And unless his entire career has been a ruse, that’s exactly what we’d get with a Lindsey Graham presidency. You thought George W. Bush liked to play on Americans’ fears to justify military action? Well that was nothing. Lindsey Graham has never met a foreign policy challenge that didn’t terrify him down to the marrow of his bones. Let the other candidates treat voters like children, telling them that there are serious threats to America that must be confronted. Only Lindsey Graham has the courage to look voters in the eye and say forthrightly: terrorists are coming to kill your children, unless Iran gets to them first and incinerates them in a nuclear blast.
For Graham, the threats are everywhere. Domestic? You betcha — he needs his AR-15 because there could be a natural disaster resulting in “armed gangs roaming around neighborhoods.” Foreign? Oh goodness, yes. On ISIS, “This president needs to rise to the occasion before we all get killed back here at home.”
For Graham, not only is the world filled with specific dangers, but it’s terrifying in an overarching way, leading to a kind of free-floating anxiety that seems to influence how he views any particular issue. Others may see a threat here and a threat there, but Graham knows that they add up to certain doom. Two years ago, he told Fox News, “The trifecta from hell is unfolding in front of us. Iran is about to get a nuclear weapon, Syria is about to infect the entire region, taking Jordan down, and Egypt could become a failed state…I’m just telling you, we live in the most dangerous times imaginable.”

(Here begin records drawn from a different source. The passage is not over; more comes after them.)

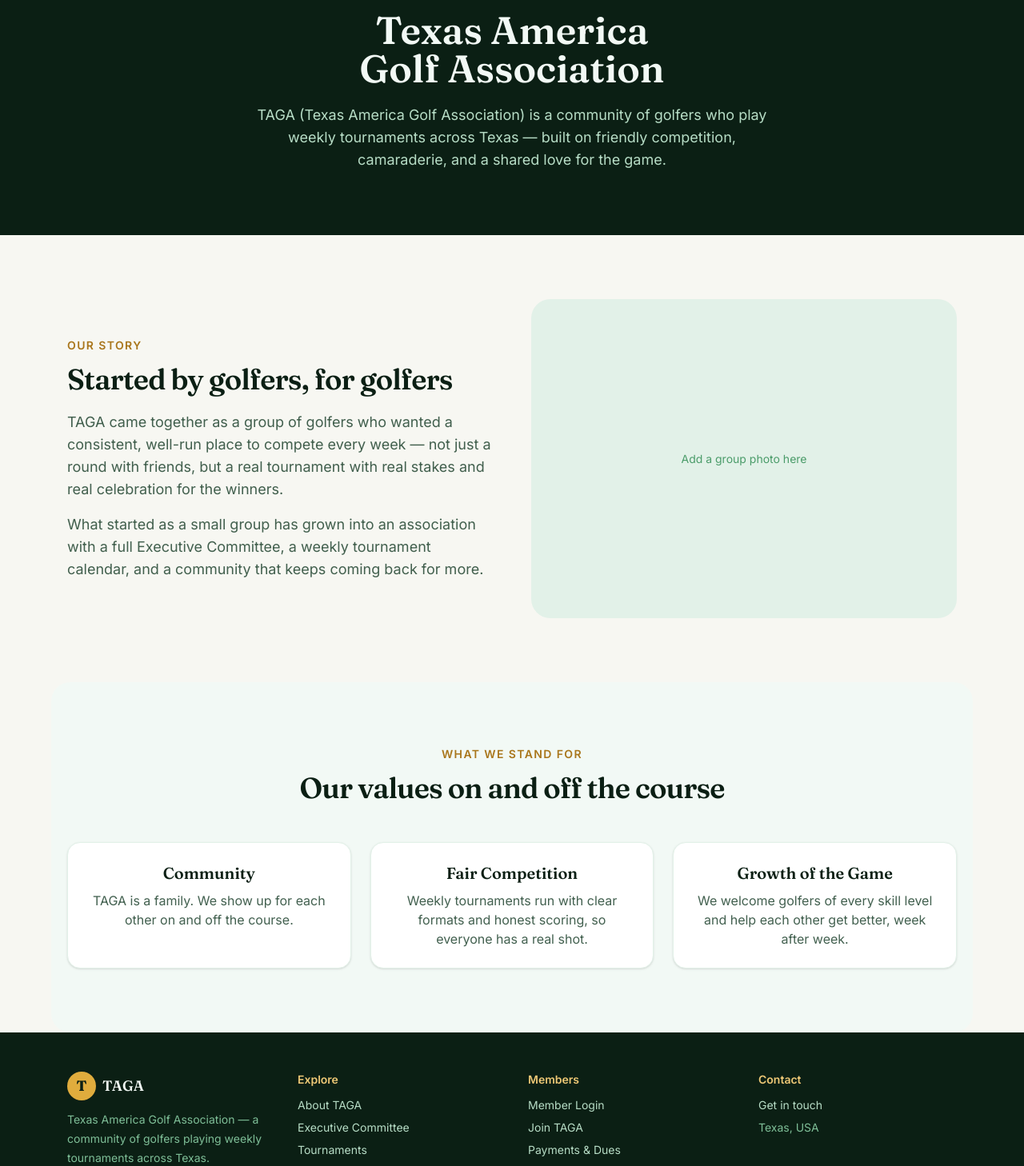
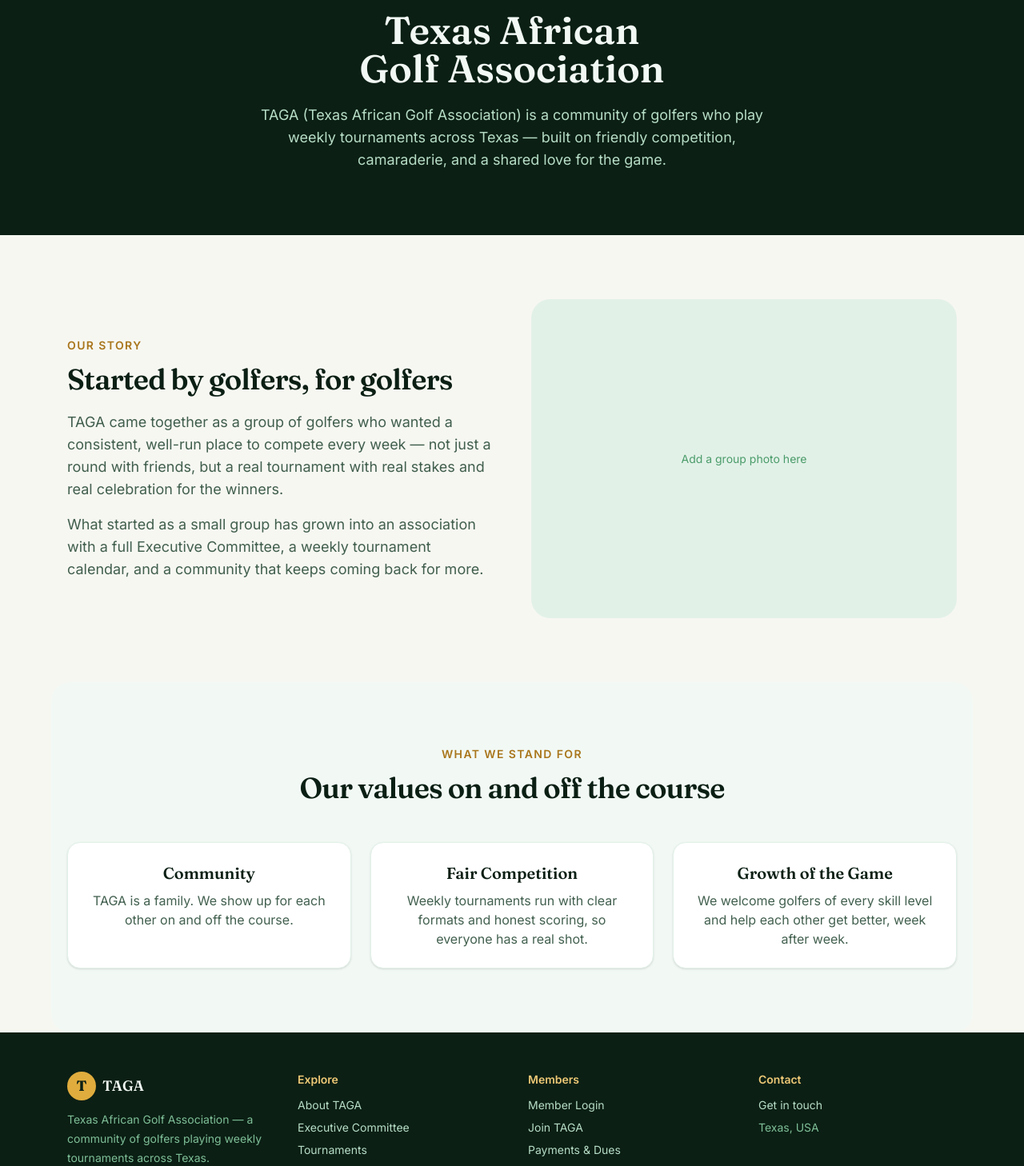
Before and after one commit to emekattoh/taga-site, a Next.js app: page /about in a window 1280 px wide. Shown: the part 167-1625 px from the top of the page at 80% size. Built offline with nearby package versions, Linux system fonts and the light colour scheme.

Commit message:
Fix association name: Texas African Golf Association

```diff
--- a/app/about/page.tsx
+++ b/app/about/page.tsx
@@ -4,7 +4,7 @@ import { FadeIn } from "@/components/ui/fade-in";
 
 export const metadata: Metadata = {
   title: "About — TAGA",
-  description: "Learn about the Texas America Golf Association.",
+  description: "Learn about the Texas African Golf Association.",
 };
 
 const VALUES = [
@@ -35,10 +35,10 @@ export default function AboutPage() {
               About Us
             </p>
             <h1 className="font-display mx-auto mt-3 max-w-2xl text-balance text-4xl font-semibold text-fairway-50 sm:text-5xl">
-              Texas America Golf Association
+              Texas African Golf Association
             </h1>
             <p className="mx-auto mt-5 max-w-2xl text-lg text-fairway-200">
-              TAGA (Texas America Golf Association) is a community of golfers
+              TAGA (Texas African Golf Association) is a community of golfers
               who play weekly tournaments across Texas — built on friendly
               competition, camaraderie, and a shared love for the game.
             </p>
--- a/app/contact/page.tsx
+++ b/app/contact/page.tsx
@@ -5,7 +5,7 @@ import { ContactForm } from "@/components/contact-form";
 
 export const metadata: Metadata = {
   title: "Contact — TAGA",
-  description: "Get in touch with the Texas America Golf Association.",
+  description: "Get in touch with the Texas African Golf Association.",
 };
 
 export default function ContactPage() {
--- a/app/layout.tsx
+++ b/app/layout.tsx
@@ -16,9 +16,9 @@ const fraunces = Fraunces({
 });
 
 export const metadata: Metadata = {
-  title: "TAGA — Texas America Golf Association",
+  title: "TAGA — Texas African Golf Association",
   description:
-    "Texas America Golf Association (TAGA) — weekly tournaments, community, and golf across Texas.",
+    "Texas African Golf Association (TAGA) — weekly tournaments, community, and golf across Texas.",
 };
 
 export default function RootLayout({ children }: LayoutProps<"/">) {
--- a/app/page.tsx
+++ b/app/page.tsx
@@ -35,7 +35,7 @@ export default function Home() {
         <div className="bg-dot-grid absolute inset-0 opacity-20" />
         <div className="relative mx-auto max-w-6xl px-5 py-24 sm:py-32">
           <FadeIn>
-            <Eyebrow>Texas America Golf Association</Eyebrow>
+            <Eyebrow>Texas African Golf Association</Eyebrow>
           </FadeIn>
           <FadeIn delay={0.05}>
             <h1 className="font-display max-w-3xl text-balance text-4xl font-semibold tracking-tight text-fairway-50 sm:text-6xl">
--- a/components/site-footer.tsx
+++ b/components/site-footer.tsx
@@ -16,7 +16,7 @@ export function SiteFooter() {
             </span>
           </div>
           <p className="mt-3 text-sm leading-6 text-fairway-300">
-            Texas America Golf Association — a community of golfers playing
+            Texas African Golf Association — a community of golfers playing
             weekly tournaments across Texas.
           </p>
         </div>
@@ -50,7 +50,7 @@ export function SiteFooter() {
       </div>
 
       <div className="border-t border-fairway-900/40 px-5 py-5 text-center text-xs text-fairway-400">
-        © {year} Texas America Golf Association (TAGA). All rights reserved.
+        © {year} Texas African Golf Association (TAGA). All rights reserved.
       </div>
     </footer>
   );
```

Last year, he said, “The world is literally about to blow up,” which might have been a Joe Biden “literally,” meaning “not literally,” but maybe not. “I’m running because of what I see on television,” he said two weeks ago. “The world is falling apart.”
And every problem we face can only lead to catastrophe. “I believe that if we get Syria wrong, within six months — and you can quote me on this — there will be a war between Iran and Israel over their nuclear program,” he said in September 2013. “My fear is that it won’t come to America on top of a missile, it’ll come in the belly of a ship in the Charleston or New York harbor.” Almost two years later, though Graham certainly believes the Obama administration has gotten Syria wrong, Israel and Iran have not gone to war and Charleston harbor remains oddly un-nuked.
But he will not be deterred. “The world is exploding in terror and violence but the biggest threat of all is the nuclear ambitions of the radical Islamists who control Iran,” he said in his announcement speech. “Simply put, radical Islam is running wild.”
Graham argues that none of his opponents have the foreign policy experience he does, which is true enough — they’re all either governors or freshman senators. But that fact raises the question of what value one gets from experience. Some people take from their experience with the world that many challenges are complex, understanding of the myriad moving parts in any foreign crisis is necessary to make wise decisions, and different situations may require different approaches. Graham’s experience with the world, on the other hand, has obviously taught him that 1) we’re all gonna die, and 2) the answer to just about any problem is military force.
What impact he will have on the race remains to be seen. It isn’t as though the other GOP candidates are a bunch of doves. They all talk about how they want to increase military spending, and with the exception of Rand Paul they all advocate a return to some version of Bush-era hawkishness and its accompanying military adventurism. Only Graham, though, is offering a campaign based on true white-knuckle terror. It’s hard to see it going over all that well.